#### THE PROBLEM:
In the records below, count every line where the string "useLoaderData" appears, and reply with the count only.
-- MATERIAL TO PROCESS follows --
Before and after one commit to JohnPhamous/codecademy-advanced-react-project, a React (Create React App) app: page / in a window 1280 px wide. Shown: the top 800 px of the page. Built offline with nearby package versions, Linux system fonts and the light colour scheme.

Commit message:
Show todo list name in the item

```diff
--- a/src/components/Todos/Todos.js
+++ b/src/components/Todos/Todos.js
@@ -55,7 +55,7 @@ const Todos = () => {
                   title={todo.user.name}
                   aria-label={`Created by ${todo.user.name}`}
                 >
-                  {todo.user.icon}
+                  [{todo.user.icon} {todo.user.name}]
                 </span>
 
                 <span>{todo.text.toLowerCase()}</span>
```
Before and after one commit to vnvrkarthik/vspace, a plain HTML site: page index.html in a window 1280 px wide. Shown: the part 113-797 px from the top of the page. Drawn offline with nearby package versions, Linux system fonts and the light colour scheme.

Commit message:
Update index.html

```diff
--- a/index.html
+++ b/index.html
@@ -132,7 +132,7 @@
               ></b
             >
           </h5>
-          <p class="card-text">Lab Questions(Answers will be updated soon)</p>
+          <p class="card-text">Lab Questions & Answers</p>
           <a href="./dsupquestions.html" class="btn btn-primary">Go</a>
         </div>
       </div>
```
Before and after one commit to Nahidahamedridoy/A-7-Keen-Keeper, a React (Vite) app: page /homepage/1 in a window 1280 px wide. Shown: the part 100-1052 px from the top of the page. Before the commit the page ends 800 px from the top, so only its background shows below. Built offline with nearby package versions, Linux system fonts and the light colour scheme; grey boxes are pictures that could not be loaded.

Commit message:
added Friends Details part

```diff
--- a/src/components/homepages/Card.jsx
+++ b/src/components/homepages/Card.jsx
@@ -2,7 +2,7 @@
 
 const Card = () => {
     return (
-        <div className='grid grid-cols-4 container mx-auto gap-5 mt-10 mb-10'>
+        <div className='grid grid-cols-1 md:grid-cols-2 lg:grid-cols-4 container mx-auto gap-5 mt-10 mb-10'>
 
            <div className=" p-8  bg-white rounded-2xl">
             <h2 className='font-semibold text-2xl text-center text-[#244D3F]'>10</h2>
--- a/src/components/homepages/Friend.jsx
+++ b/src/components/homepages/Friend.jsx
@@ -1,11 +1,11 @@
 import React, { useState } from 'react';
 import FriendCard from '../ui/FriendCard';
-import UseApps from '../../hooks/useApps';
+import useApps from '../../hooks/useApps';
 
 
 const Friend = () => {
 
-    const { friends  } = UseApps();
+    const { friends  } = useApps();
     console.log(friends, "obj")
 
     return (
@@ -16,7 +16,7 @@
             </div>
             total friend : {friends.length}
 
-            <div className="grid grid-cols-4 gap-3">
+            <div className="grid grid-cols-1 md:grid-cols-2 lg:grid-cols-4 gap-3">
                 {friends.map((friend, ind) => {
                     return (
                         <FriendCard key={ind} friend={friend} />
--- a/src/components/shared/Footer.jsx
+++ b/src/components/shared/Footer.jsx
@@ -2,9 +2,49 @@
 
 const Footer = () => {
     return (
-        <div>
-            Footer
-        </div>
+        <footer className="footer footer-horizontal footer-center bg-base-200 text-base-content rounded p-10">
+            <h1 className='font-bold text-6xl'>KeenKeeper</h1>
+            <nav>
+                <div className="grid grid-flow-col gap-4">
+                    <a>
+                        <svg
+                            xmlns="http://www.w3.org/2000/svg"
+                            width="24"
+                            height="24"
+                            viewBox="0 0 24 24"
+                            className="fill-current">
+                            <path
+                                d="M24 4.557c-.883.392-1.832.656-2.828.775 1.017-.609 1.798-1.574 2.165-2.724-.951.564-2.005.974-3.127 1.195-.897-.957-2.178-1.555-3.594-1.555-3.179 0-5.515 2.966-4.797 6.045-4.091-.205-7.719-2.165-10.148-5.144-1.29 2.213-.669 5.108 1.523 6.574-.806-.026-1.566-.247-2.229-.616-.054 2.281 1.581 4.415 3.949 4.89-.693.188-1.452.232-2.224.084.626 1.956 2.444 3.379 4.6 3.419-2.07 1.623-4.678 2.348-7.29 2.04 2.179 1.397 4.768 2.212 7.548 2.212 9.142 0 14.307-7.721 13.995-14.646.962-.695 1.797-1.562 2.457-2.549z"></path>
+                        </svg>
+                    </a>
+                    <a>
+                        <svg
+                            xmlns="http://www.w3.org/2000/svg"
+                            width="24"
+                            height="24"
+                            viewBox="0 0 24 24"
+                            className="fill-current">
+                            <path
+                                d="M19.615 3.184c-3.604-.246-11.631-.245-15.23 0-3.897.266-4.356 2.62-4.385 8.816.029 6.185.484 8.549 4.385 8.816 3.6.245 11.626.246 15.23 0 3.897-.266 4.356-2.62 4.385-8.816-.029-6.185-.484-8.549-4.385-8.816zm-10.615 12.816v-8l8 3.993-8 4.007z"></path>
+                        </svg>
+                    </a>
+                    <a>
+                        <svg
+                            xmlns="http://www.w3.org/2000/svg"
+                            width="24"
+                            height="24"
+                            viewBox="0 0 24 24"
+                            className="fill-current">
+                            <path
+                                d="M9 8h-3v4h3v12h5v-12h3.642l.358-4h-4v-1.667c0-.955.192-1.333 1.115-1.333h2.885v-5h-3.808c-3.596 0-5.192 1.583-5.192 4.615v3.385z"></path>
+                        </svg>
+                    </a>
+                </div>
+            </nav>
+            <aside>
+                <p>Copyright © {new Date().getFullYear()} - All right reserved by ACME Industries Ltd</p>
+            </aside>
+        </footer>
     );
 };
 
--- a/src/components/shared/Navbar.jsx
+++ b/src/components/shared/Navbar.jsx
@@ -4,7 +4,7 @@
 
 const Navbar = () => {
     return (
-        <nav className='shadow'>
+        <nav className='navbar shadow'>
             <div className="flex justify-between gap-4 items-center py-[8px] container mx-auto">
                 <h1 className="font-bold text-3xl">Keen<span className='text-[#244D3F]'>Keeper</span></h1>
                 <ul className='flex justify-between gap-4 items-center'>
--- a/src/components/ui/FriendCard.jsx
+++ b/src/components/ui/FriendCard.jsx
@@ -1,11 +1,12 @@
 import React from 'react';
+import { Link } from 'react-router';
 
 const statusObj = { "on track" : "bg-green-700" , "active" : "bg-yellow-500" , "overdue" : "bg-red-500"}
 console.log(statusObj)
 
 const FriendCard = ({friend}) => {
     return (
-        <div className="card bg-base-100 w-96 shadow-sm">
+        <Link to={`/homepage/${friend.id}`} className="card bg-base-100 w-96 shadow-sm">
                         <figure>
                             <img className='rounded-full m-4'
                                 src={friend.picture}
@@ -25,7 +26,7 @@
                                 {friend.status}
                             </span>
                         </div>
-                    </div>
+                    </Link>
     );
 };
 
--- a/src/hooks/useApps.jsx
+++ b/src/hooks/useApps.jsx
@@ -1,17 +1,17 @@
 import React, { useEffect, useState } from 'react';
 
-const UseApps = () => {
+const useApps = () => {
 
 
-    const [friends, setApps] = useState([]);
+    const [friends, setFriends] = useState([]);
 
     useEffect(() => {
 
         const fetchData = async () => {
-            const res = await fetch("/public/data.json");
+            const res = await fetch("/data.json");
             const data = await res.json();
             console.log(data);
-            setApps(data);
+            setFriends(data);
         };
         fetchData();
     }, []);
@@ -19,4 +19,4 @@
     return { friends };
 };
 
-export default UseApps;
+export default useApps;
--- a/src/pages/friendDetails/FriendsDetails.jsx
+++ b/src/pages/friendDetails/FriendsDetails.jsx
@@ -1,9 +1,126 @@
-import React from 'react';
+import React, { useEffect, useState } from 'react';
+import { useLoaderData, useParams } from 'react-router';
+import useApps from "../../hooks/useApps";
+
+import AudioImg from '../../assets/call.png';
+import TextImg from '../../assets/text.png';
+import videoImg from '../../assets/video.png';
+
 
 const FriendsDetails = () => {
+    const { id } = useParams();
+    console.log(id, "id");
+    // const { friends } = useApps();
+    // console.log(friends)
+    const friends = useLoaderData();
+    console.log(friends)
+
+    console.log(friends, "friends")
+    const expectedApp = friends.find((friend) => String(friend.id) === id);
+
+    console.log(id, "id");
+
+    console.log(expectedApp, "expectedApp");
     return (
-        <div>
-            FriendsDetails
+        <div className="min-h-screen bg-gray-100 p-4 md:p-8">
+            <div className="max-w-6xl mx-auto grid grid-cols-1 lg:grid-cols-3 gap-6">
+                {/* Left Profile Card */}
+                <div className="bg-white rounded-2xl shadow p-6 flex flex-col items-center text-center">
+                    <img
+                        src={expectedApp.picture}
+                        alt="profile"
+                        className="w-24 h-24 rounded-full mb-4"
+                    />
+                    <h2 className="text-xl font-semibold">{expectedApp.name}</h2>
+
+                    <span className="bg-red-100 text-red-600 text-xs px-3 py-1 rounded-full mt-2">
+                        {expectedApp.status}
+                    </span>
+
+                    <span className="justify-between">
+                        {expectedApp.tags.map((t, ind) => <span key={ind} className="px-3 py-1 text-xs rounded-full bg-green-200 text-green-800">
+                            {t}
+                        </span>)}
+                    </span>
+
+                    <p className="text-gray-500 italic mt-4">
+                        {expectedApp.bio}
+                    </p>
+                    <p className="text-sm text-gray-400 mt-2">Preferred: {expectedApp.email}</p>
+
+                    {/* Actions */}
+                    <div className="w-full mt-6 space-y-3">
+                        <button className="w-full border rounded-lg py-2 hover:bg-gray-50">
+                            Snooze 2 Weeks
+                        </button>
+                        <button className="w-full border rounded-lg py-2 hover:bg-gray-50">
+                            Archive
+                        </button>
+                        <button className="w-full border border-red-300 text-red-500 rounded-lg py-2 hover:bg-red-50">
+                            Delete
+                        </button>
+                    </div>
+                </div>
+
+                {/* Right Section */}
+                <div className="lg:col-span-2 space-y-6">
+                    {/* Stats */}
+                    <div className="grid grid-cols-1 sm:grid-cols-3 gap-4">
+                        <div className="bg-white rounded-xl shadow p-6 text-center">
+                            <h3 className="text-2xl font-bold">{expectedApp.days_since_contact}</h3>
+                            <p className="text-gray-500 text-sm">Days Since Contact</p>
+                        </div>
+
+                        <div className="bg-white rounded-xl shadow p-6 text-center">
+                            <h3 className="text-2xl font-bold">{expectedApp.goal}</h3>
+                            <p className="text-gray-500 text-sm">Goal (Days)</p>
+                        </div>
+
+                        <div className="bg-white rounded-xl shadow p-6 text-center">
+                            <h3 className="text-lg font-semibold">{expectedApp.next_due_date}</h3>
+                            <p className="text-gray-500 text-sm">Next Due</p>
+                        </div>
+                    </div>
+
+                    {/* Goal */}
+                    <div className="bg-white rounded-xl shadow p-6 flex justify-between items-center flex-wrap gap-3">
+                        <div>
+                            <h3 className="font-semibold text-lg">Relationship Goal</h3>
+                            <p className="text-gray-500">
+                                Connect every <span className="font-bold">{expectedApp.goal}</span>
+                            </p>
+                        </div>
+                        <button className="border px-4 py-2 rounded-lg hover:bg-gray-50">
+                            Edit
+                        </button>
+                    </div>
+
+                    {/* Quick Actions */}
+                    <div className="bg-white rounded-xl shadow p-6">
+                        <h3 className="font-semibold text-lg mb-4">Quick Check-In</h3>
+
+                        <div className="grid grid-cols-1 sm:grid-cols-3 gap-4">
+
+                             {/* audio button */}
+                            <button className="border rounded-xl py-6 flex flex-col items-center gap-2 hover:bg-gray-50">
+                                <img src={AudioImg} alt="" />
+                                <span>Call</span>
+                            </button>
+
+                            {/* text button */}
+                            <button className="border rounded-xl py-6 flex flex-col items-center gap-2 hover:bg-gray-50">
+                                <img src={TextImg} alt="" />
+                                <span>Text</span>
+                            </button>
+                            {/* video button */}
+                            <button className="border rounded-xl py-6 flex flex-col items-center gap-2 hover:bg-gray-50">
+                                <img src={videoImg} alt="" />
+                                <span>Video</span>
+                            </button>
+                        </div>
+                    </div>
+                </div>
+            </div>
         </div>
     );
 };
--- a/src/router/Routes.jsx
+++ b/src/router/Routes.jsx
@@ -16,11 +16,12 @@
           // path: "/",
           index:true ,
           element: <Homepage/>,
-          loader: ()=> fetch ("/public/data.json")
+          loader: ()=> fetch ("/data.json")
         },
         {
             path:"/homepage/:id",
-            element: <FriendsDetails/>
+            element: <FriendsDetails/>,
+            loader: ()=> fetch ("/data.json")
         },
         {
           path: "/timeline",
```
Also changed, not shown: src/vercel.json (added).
-- MATERIAL TO PROCESS concluded --
#### WRITTEN ANSWER:
2